**What you should do**
Each line in the entries below that holds the word "fixed" belongs in the answer.
·····
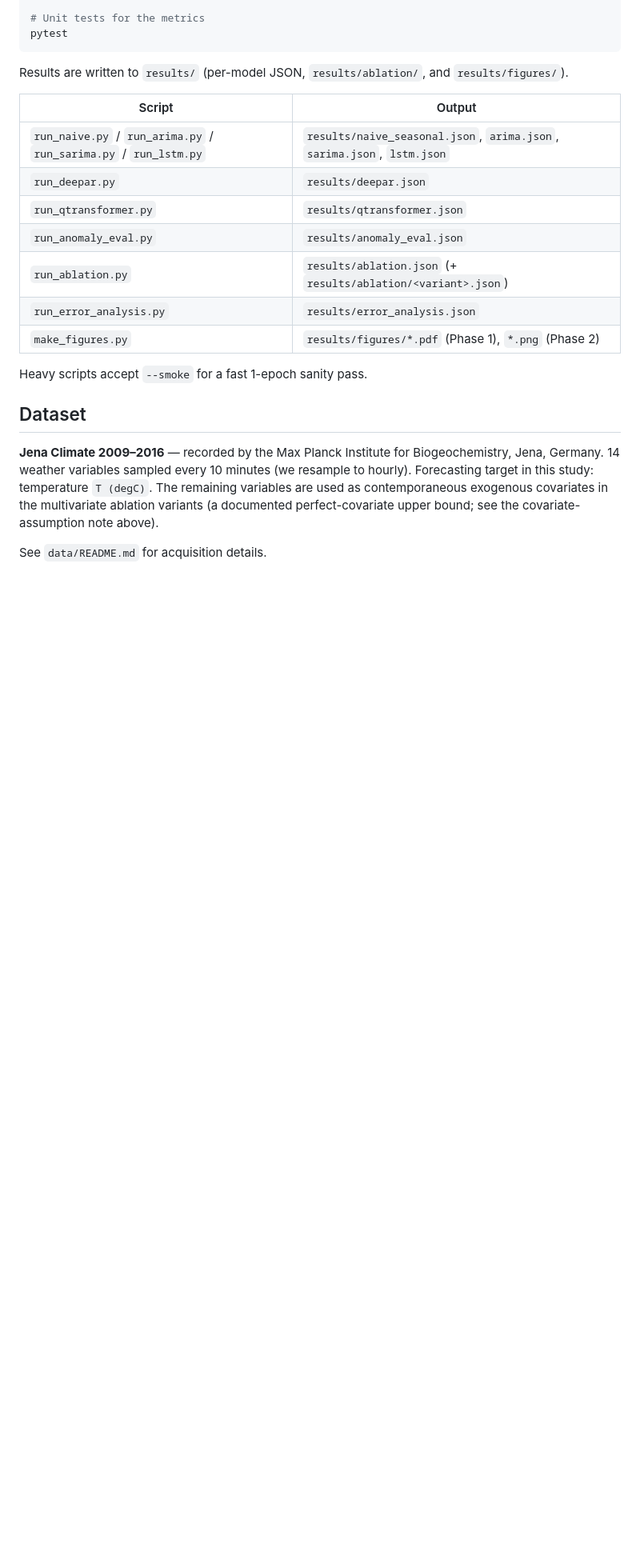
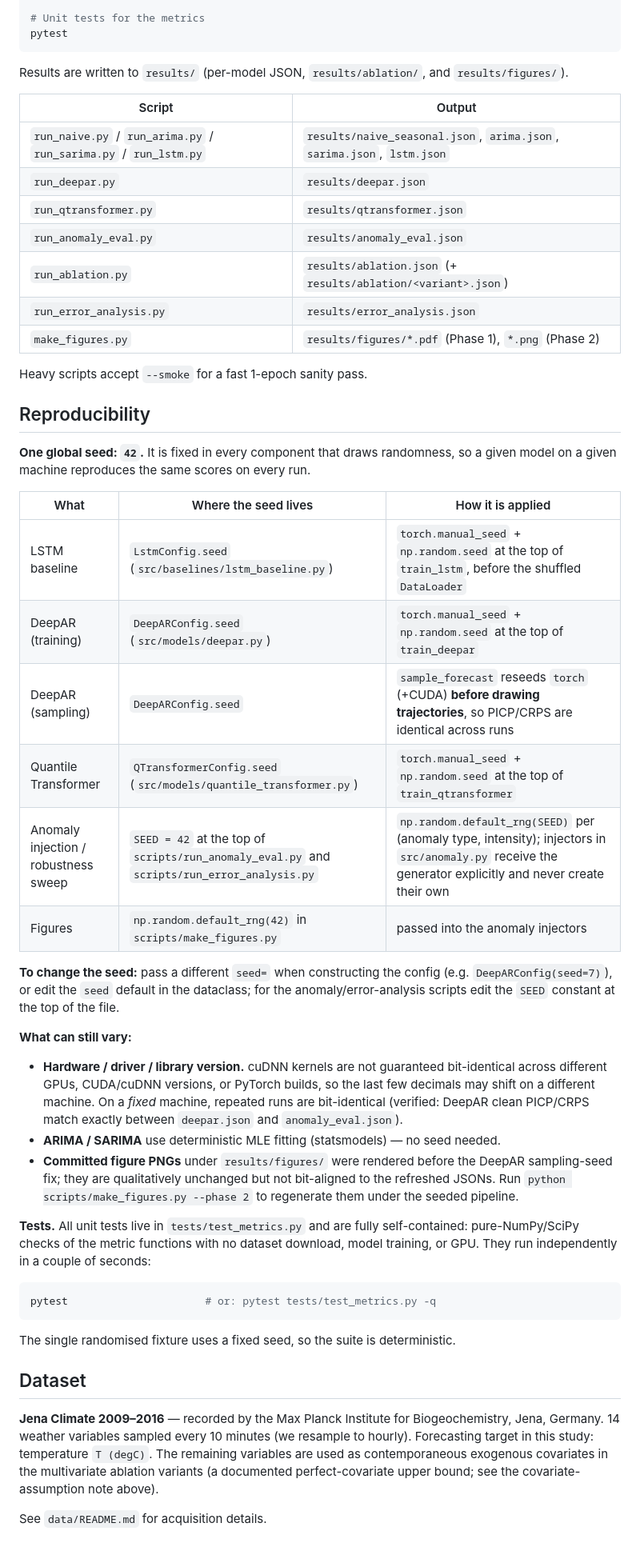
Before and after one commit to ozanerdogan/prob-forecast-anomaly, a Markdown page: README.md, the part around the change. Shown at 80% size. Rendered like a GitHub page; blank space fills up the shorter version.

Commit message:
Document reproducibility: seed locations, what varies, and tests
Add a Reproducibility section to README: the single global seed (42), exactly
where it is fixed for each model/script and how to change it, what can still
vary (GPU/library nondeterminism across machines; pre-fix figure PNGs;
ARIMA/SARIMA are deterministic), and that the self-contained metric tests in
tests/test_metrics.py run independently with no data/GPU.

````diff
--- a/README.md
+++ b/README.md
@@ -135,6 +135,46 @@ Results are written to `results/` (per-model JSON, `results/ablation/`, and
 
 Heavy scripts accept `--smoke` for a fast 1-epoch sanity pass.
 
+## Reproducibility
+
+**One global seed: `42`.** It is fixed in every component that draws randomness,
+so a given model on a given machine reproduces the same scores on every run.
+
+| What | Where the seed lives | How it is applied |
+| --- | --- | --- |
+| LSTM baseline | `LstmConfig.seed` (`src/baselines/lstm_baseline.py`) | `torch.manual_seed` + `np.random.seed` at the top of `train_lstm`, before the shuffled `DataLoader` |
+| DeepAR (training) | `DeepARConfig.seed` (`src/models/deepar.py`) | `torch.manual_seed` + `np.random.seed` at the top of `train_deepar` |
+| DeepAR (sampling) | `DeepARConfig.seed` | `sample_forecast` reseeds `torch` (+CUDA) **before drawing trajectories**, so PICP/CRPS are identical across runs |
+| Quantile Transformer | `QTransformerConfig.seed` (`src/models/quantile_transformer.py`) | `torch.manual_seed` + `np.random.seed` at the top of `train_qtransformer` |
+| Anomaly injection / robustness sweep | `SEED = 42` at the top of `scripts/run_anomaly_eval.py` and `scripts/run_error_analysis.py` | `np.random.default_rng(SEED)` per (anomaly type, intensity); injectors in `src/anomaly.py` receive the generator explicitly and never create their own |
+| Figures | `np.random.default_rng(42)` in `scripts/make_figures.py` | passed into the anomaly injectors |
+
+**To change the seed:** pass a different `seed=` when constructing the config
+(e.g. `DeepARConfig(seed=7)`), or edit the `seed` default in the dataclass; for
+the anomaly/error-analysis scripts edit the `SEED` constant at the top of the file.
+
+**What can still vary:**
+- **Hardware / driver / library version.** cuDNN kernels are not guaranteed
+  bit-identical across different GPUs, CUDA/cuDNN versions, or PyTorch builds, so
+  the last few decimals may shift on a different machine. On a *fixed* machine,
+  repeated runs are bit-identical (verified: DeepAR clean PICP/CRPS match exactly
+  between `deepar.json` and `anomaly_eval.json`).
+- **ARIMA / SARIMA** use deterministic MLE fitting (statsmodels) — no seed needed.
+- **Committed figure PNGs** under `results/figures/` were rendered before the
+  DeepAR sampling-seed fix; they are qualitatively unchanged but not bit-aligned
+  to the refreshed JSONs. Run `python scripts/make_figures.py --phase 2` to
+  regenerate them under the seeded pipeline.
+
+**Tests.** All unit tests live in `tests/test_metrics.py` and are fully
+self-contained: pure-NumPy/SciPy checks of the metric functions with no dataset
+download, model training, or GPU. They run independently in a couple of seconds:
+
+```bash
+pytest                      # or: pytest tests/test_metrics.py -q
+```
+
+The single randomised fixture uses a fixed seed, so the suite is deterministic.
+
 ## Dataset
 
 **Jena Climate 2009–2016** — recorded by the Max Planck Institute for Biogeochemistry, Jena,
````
·····
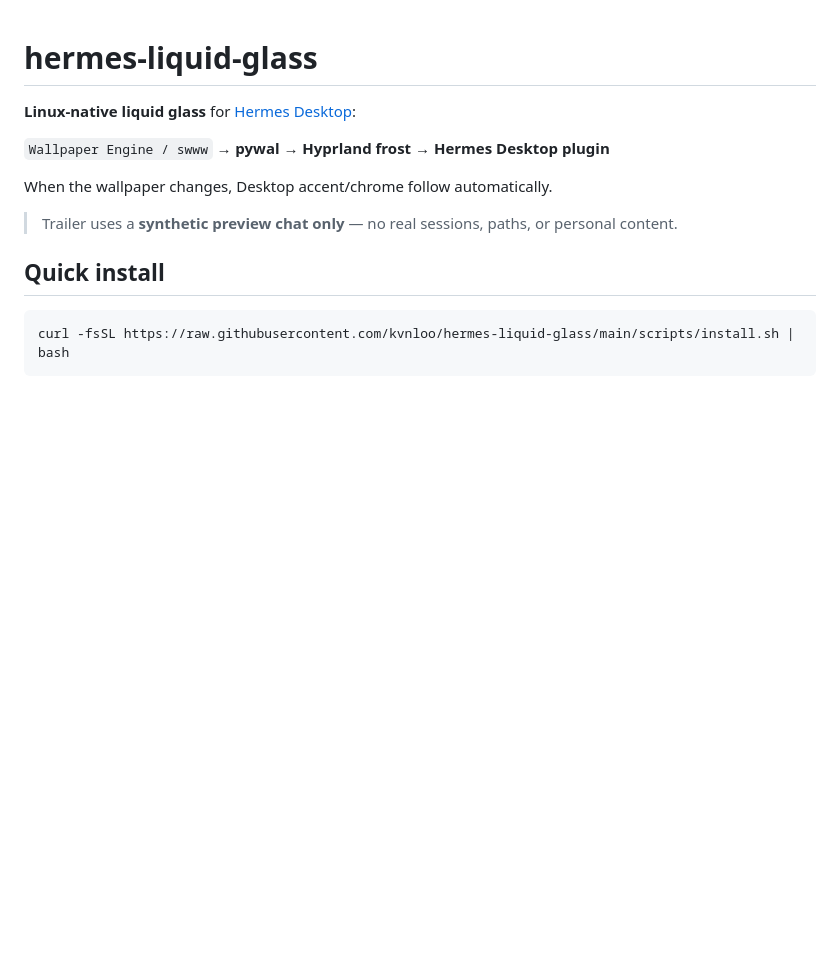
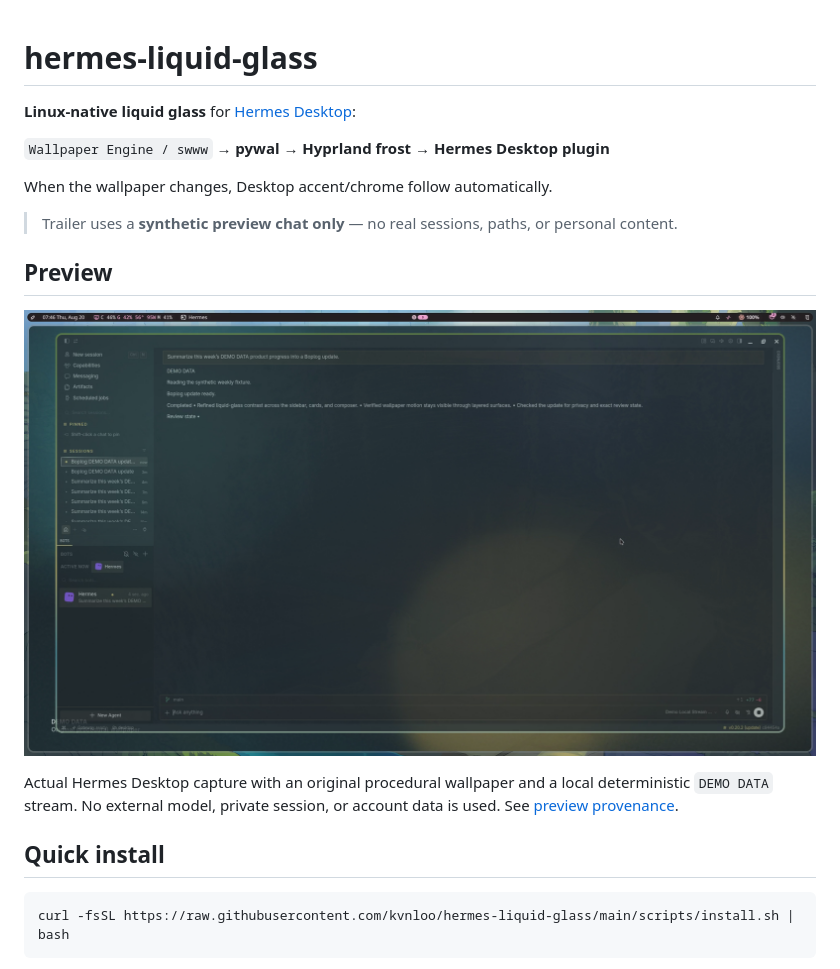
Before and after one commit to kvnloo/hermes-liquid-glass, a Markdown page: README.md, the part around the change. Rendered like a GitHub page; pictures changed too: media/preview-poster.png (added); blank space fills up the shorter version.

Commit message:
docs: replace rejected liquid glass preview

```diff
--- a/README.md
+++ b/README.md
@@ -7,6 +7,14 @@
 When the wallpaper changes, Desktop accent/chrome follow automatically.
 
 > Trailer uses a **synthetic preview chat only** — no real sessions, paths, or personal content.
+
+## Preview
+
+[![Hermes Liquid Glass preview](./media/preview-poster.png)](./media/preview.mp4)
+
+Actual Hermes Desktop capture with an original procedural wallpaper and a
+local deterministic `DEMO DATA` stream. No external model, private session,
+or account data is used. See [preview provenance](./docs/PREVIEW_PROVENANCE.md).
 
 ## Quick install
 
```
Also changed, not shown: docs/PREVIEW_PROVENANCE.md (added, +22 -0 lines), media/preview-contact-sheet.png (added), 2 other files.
·····
**Result for this exercise**
where it is fixed for each model/script and how to change it, what can still
+**One global seed: `42`.** It is fixed in every component that draws randomness,
+  the last few decimals may shift on a different machine. On a *fixed* machine,
+The single randomised fixture uses a fixed seed, so the suite is deterministic.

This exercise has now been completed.